Yet for the past two years it has been plain that the lowering of standards has gone too far to escape the notice even of the general public. The disparity between the material rewards offered by Education Authorities and by industrial firms—particularly, but not only, to the science graduate—has increased to a point where it is a strong deterrent to the would-be recruit to the teaching profession ; in some schools vacancies have had to be filled by mere stopgaps or left unfilled altogether ; from others the ablest teachers have departed to fill minor but better-paid posts in educational administra- tion; and those that remain tend to occupy far more time than is healthy in discussing their financial problems and the ever-increasing unlikelihood of anything being done to solve them. Publicity has been given to some of these things, and recognition of the problem has made its way from the correspondence to the editorial columns of the national Press. As a result expectation was aroused that, in spite of its constitution, the Committee would do more in 1950 than it had done yet to meet the needs of the grammar school.

To what extent has this expectation been fulfilled ? What, besides the 05 addition and the speeding-up of increments, which are com- mon to the whole profession, is the grammar-school teacher to

receive ? First, the degree payment has been doubled. But it was only £30 a year, and the £60 to which it has been raised compares

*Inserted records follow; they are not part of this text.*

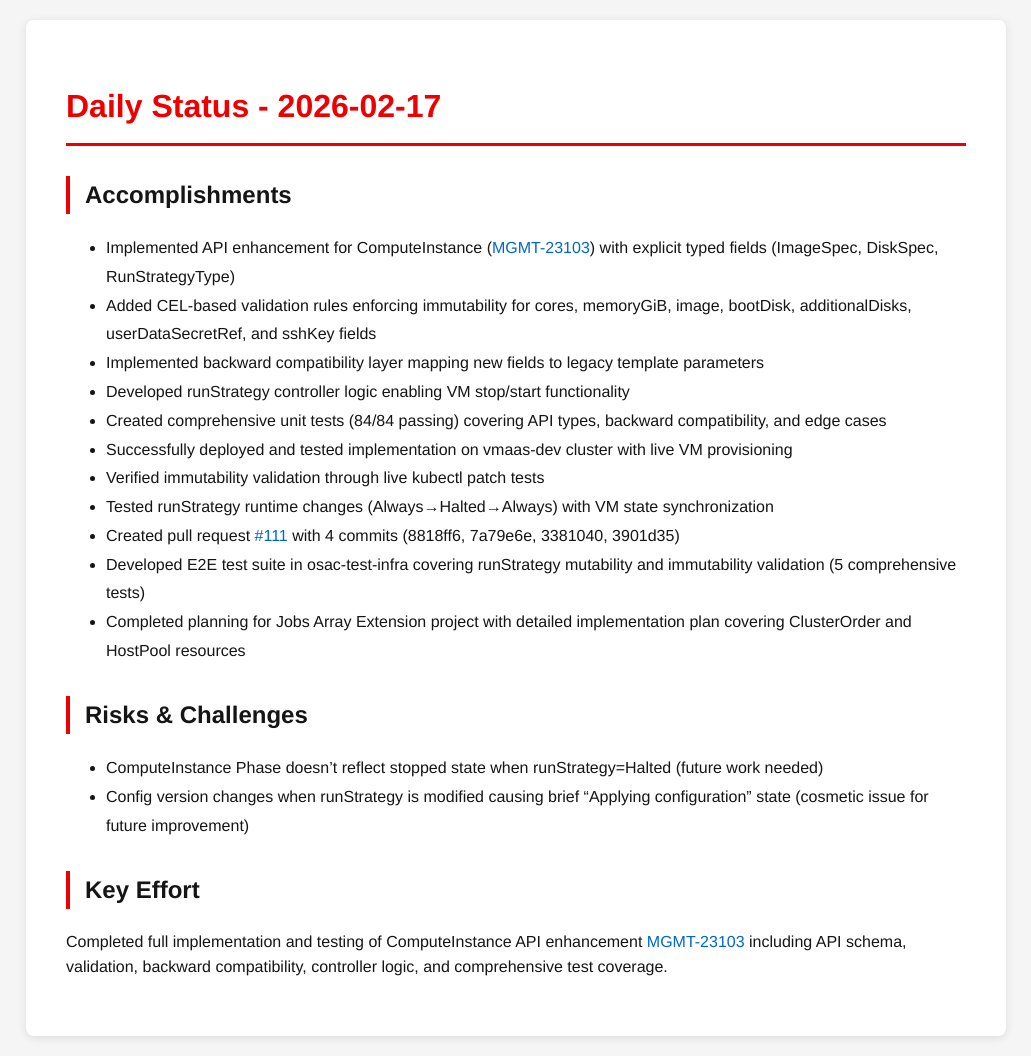
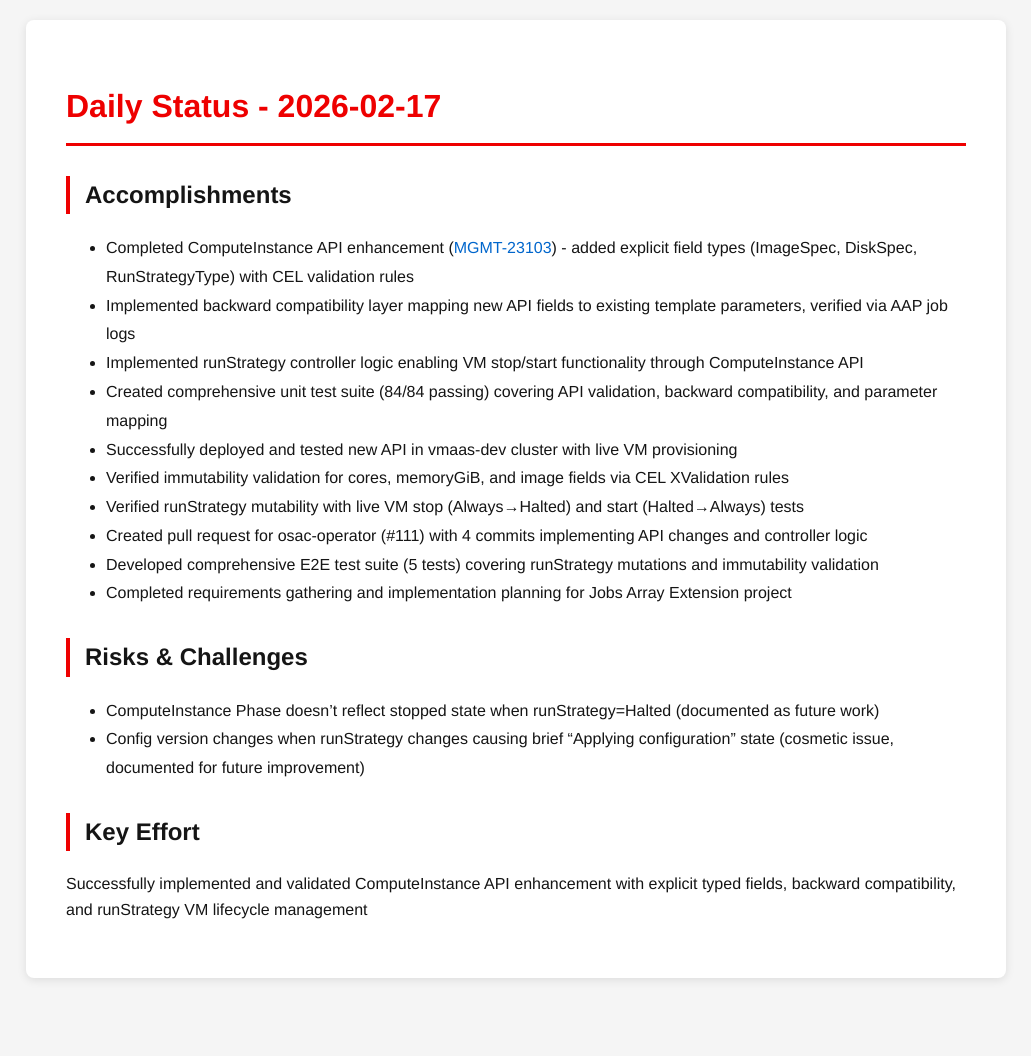
Before and after one commit to tzvatot/daily-status, a Jekyll site: the page built from 2026-02-17.md, in a window 1280 px wide. Shown: the whole page, without its empty margins (124-1155 px from the left). Built offline with Jekyll 4.4.1, drawn with Linux system fonts in a browser that asks for light colours; after the commit the page ends 998 px from its top, so only the background shows below that.

Commit message:
Daily status update - 2026-02-17

```diff
--- a/2026-02-17.md
+++ b/2026-02-17.md
@@ -7,21 +7,20 @@ date: 2026-02-17
 # Daily Status - 2026-02-17
 
 ## Accomplishments
-- Implemented API enhancement for ComputeInstance ([MGMT-23103](https://issues.redhat.com/browse/MGMT-23103)) with explicit typed fields (ImageSpec, DiskSpec, RunStrategyType)
-- Added CEL-based validation rules enforcing immutability for cores, memoryGiB, image, bootDisk, additionalDisks, userDataSecretRef, and sshKey fields
-- Implemented backward compatibility layer mapping new fields to legacy template parameters
-- Developed runStrategy controller logic enabling VM stop/start functionality
-- Created comprehensive unit tests (84/84 passing) covering API types, backward compatibility, and edge cases
-- Successfully deployed and tested implementation on vmaas-dev cluster with live VM provisioning
-- Verified immutability validation through live kubectl patch tests
-- Tested runStrategy runtime changes (Always→Halted→Always) with VM state synchronization
-- Created pull request [#111](https://github.com/osac-project/osac-operator/pull/111) with 4 commits (8818ff6, 7a79e6e, 3381040, 3901d35)
-- Developed E2E test suite in osac-test-infra covering runStrategy mutability and immutability validation (5 comprehensive tests)
-- Completed planning for Jobs Array Extension project with detailed implementation plan covering ClusterOrder and HostPool resources
+- Completed ComputeInstance API enhancement ([MGMT-23103](https://issues.redhat.com/browse/MGMT-23103)) - added explicit field types (ImageSpec, DiskSpec, RunStrategyType) with CEL validation rules
+- Implemented backward compatibility layer mapping new API fields to existing template parameters, verified via AAP job logs
+- Implemented runStrategy controller logic enabling VM stop/start functionality through ComputeInstance API
+- Created comprehensive unit test suite (84/84 passing) covering API validation, backward compatibility, and parameter mapping
+- Successfully deployed and tested new API in vmaas-dev cluster with live VM provisioning
+- Verified immutability validation for cores, memoryGiB, and image fields via CEL XValidation rules
+- Verified runStrategy mutability with live VM stop (Always→Halted) and start (Halted→Always) tests
+- Created pull request for osac-operator (#111) with 4 commits implementing API changes and controller logic
+- Developed comprehensive E2E test suite (5 tests) covering runStrategy mutations and immutability validation
+- Completed requirements gathering and implementation planning for Jobs Array Extension project
 
 ## Risks & Challenges
-- ComputeInstance Phase doesn't reflect stopped state when runStrategy=Halted (future work needed)
-- Config version changes when runStrategy is modified causing brief "Applying configuration" state (cosmetic issue for future improvement)
+- ComputeInstance Phase doesn't reflect stopped state when runStrategy=Halted (documented as future work)
+- Config version changes when runStrategy changes causing brief "Applying configuration" state (cosmetic issue, documented for future improvement)
 
 ## Key Effort
-Completed full implementation and testing of ComputeInstance API enhancement [MGMT-23103](https://issues.redhat.com/browse/MGMT-23103) including API schema, validation, backward compatibility, controller logic, and comprehensive test coverage.
+Successfully implemented and validated ComputeInstance API enhancement with explicit typed fields, backward compatibility, and runStrategy VM lifecycle management
```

unfavourably with the initial £48, rising in seventeen years to £96, which obtained under the 1927 Secondary Scales. Furthermore, the extra payment of £30 to the holder of a first-class honours degree has been abolished, so that the very ablest men have no more inducement on this score to enter or remain in the profession than they had before. Secondly, the amounts which Local Authorities are allowed to spend on payments for special posts have been increased, and it is widely assumed that this will automatically benefit the staffs of grammar schools. But investigations carried out in particular areas suggest that if an Authority adopts a uniform policy as between various types of schools in calculating the amounts of these payments, the grammar schools will actually benefit less than the others ; only if it pays as much as it can in grammar schools, and as little as it can in other schools, will the grammar- school teacher reap any relative advantage. Finally, there is a new feature, the "pool," which deserves particular consideration.

Into the pool an Authority is entitled (but not apparently com- pelled) to pay four shillings for each registered pupil in the schools maintained by it ; and it has wide discretion in the disposal of the fund thus created, being allowed to devote it to any or all of the following objects: —(1) to supplement special allowances ; (2) to make special allowances to teachers in special schools ; (3) to Make additional allowances to head teachers, in cases where the normal capitation system seems to offer them inadequate rewards. It may seem that the first of these clauses might well be used to benefit the grammar schools, and there is reason to believe that that is its intention. But there is no compulsion on any Authority to use its pool in this way. Some Authorities will probably do so ; others, it is to be feared, will use it 'simply to buy scientists and mathematicians, who are at present the rarae ayes of the educational world, thereby causing justifiable ill-feeling among the unfortunate teachers of other subjects ; others, in the name of economy, may

refrain from having a pool at all. In any case it is certain that there will be great variety of practice. For the first time the Burnham Committee has failed to give any clear guidance to Local Authorities. Faced with the problem of doing something to maintain cir restore the standards of the grammar school, it has in fact shirked it.

This article began by attempting to answer the question, What is the Burnham Committee ? It ends by asking, but abandoning as unanswerable, the question, What now is the Burnham Scale ?